At the time of the 2015 hospital strike, Afghan forces were battling Taliban fighters who had overrun and briefly held the provincial capital — the group’s first capture of a major urban center since the insurgents were ousted from power in 2001.
This year, the insurgents — seeking to seize a major population center — have repeatedly threatened the capitals of Kunduz and Helmand provinces since their summer campaign began in April. U.S. and Afghan officials have pledged that they will prevent any major urban center from falling to the insurgents.
About 4 a.m. Monday, Taliban fighters had occupied homes in Kunduz city and were using residents as human shields, Brig. Gen. Dawlat Waziri, a spokesman for the Defense Ministry, said in a statement earlier Monday.

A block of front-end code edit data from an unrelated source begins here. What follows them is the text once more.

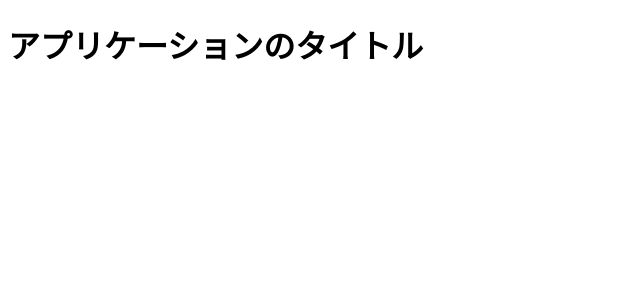
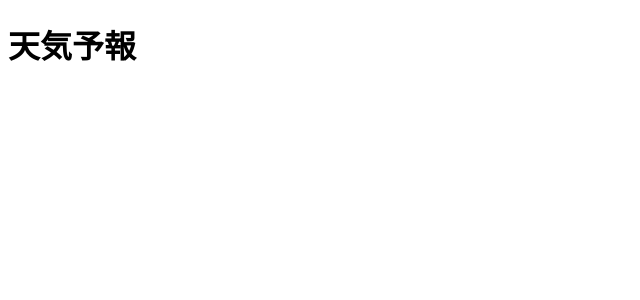
Before and after one commit to mmatsuoka/react-weather-api-sample, a React (Create React App) app: page / in a window 1280 px wide. Shown: the top 300 px of the page, without its empty margins (0-640 px from the left). Built offline with nearby package versions, Linux system fonts and the light colour scheme.

Commit message:
アプリケーションのタイトルを修正。

```diff
--- a/src/components/Title.tsx
+++ b/src/components/Title.tsx
@@ -1,7 +1,7 @@
 // Title.tsx
 
 const Title = () => {
-    return (<h1>アプリケーションのタイトル</h1>);
+    return (<h1>天気予報</h1>);
 }
 
 
```
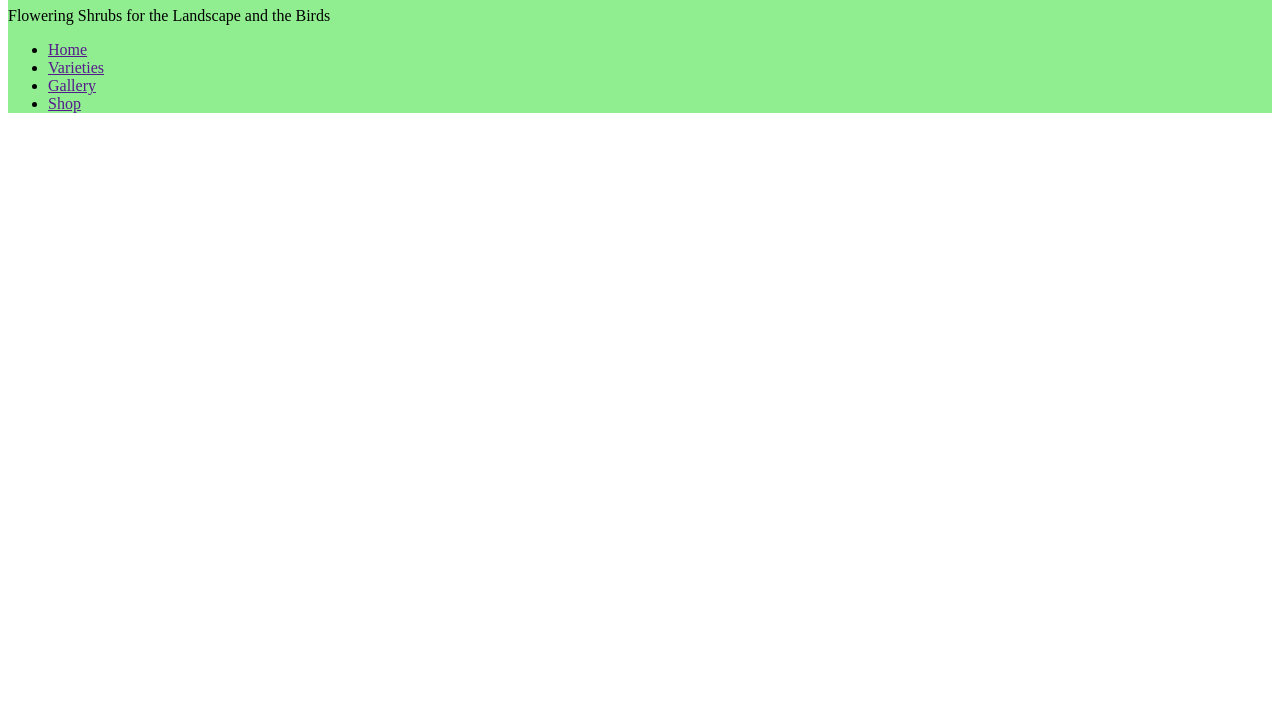
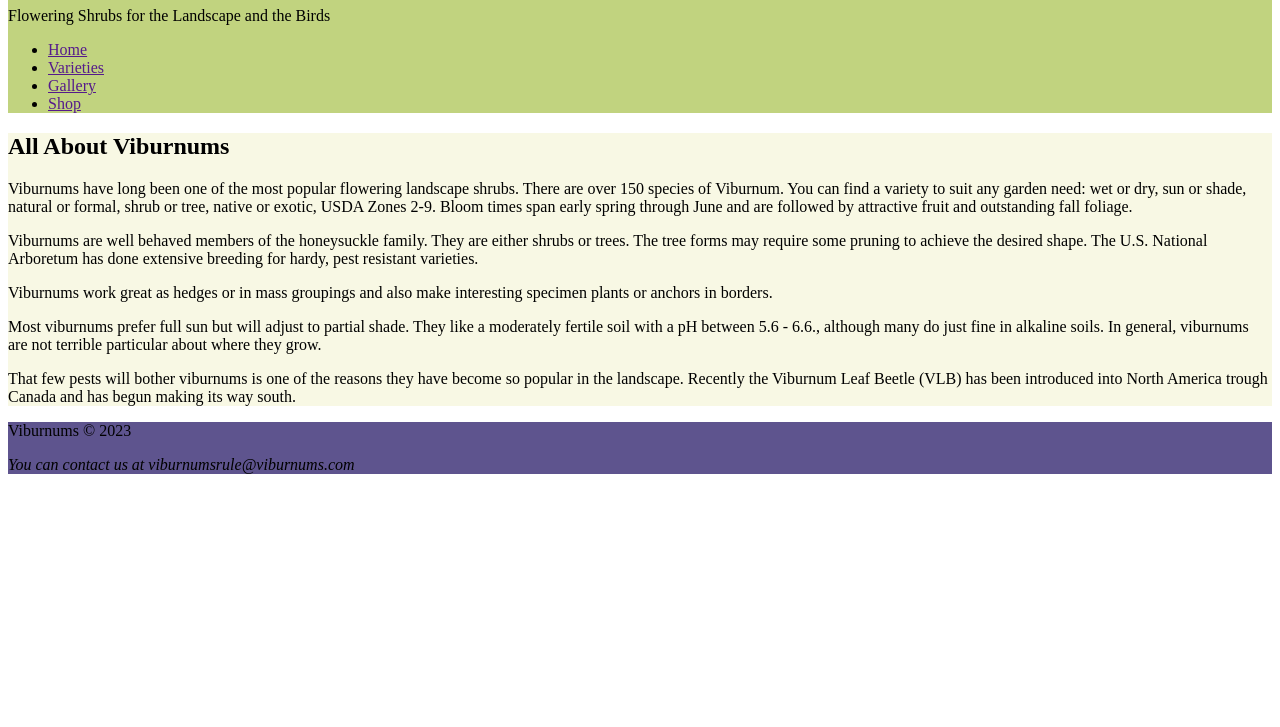
Before and after one commit to Hannah-design14/exercise-5-header-main-footer, a plain HTML site: page index.html in a window 1280 px wide. Shown: the part 73-800 px from the top of the page. Drawn offline with Linux system fonts and the light colour scheme.

Commit message:
added text, changed colors

```diff
--- a/index.html
+++ b/index.html
@@ -17,5 +17,37 @@
                 <li><a href="">Shop</a></li>
             </ul>
         </header>
+
+        <main class="main">
+            <h2>All About Viburnums</h2>
+            <p>Viburnums have long been one of the most popular flowering landscape shrubs. There are over 150 species of Viburnum.
+                You can find a variety to suit any garden need: wet or dry, sun or shade, natural or formal, shrub or tree, native or exotic, USDA Zones 2-9. Bloom times
+                span early spring through June and are followed by attractive fruit and outstanding fall foliage.</p>
+            <p>
+                Viburnums are well behaved members of the honeysuckle family.
+                They are either shrubs or trees.
+                The tree forms may require some pruning to achieve the desired shape.
+                The U.S. National Arboretum has done extensive breeding for hardy, pest resistant varieties.</p>
+            <p>
+                Viburnums work great as hedges or in mass groupings and also make interesting specimen plants or anchors in borders.
+            </p>
+            <p>
+                Most viburnums prefer full sun but will adjust to partial shade.
+                They like a moderately fertile soil with a pH between 5.6 - 6.6., although many do just fine in alkaline soils.
+                In general, viburnums are not terrible particular about where they grow.
+            </p>
+            <p>
+                That few pests will bother viburnums is one of the reasons they have become so popular in the landscape.
+                Recently the Viburnum Leaf Beetle (VLB) has been introduced into North America trough Canada and has begun making its way south.
+            </p>
+        </main>
+
+        <footer class="footer">
+            <p>Viburnums &copy 2023</p>
+            <address>
+                <p>You can contact us at viburnumsrule@viburnums.com</p>
+            </address>
+        </footer>
+
     </body>
 </html>
--- a/style.css
+++ b/style.css
@@ -1,7 +1,12 @@
 .site-header {
-    background-color: lightgreen;
+    background-color: #C1D37F
 }
 
-.text-size {
-    font-size: 16;
+.main {
+    background-color: #DD73;
+
 }
+
+.footer {
+    background-color: #5E548E;
+}
```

“Defense and security forces, with the support of air forces, have responded to their attacks, and right now the situation is totally under their control,” he said. To avoid civilian casualties, they are carefully clearing the city, he said.
The Taliban claimed online that they had attacked from four directions, overrunning eight checkpoints and killing many soldiers. A number of weapons were also captured, said Taliban spokesman Zabihullah Mujahid.
“Efforts underway to quickly establish normalcy in Kunduz so people restart work,” Mujahid said on Twitter later in the day, after he posted a video of someone raising the Taliban’s flag on the roof of a white-and-red building in the center of the roundabout.
“Mujahedeen are treating people with kindness,” he added, using the Arabic word for a Muslim holy warrior.
In the south, a suicide attacker detonated a car bomb in the early morning outside the district governor’s office in the Nawa district of Helmand province, roughly 20 miles from the provincial capital of Lashkar Gah, the insurgents claimed. Gunmen then stormed the building and by 8 a.m. had taken the district governor’s office, police headquarters and all of the district’s checkpoints, seizing many weapons and a large amount of ammunition, the Taliban said.
Abdul Wadoud Popal, a parliament member representing Helmand province, said his brother, Ahmad Shah Salim, the district police chief, was killed in the attack along with his nephew and 14 other Afghan security personnel.
“Right now, the government security personnel are spread out in the district and they are fighting the Taliban,” Popal said.
“My brother and I had informed the authorities four days ago in [the provincial capital] Lashkar Gah and Kabul that the road is blocked by the enemy and there is a danger of the fall of the district,” Popal said. “The security forces could not get any help in the last four days — no food, no water and no reinforcements.”
The attacks came as Afghan officials prepare for a major donor conference on Tuesday and Wednesday in Brussels, where they will set out their vision for reform in hopes of securing continued financial and political backing from the international community. Donors are expected to pledge $3 billion through 2020, on top of the roughly $5 billion a year it receives, mostly from the United States, to cover defense costs.
The Taliban have successfully overrun several checkpoints this summer, seizing caches of weapons, ammunition and other equipment in Helmand, Kunduz and several other provinces.
U.S. officials have blamed poor Afghan leadership for the fall of such outposts, claiming that the frontline soldiers often don’t receive proper equipment, supplies and information from their superiors. Late Monday, U.S. Navy Cmdr. Kevin West, a spokesman for the NATO-led Resolute Support mission, said Afghan security forces in Helmand had the situation in Nawa under control, but U.S. combat enablers were in the area and standing by in case they were needed.
U.S. forces had conducted 13 airstrikes in the province since Sept. 29, West said, in the districts of Nawa, Garmsir, Nad Ali and Marja.
Stars and Stripes reporter Tara Copp contributed to this report.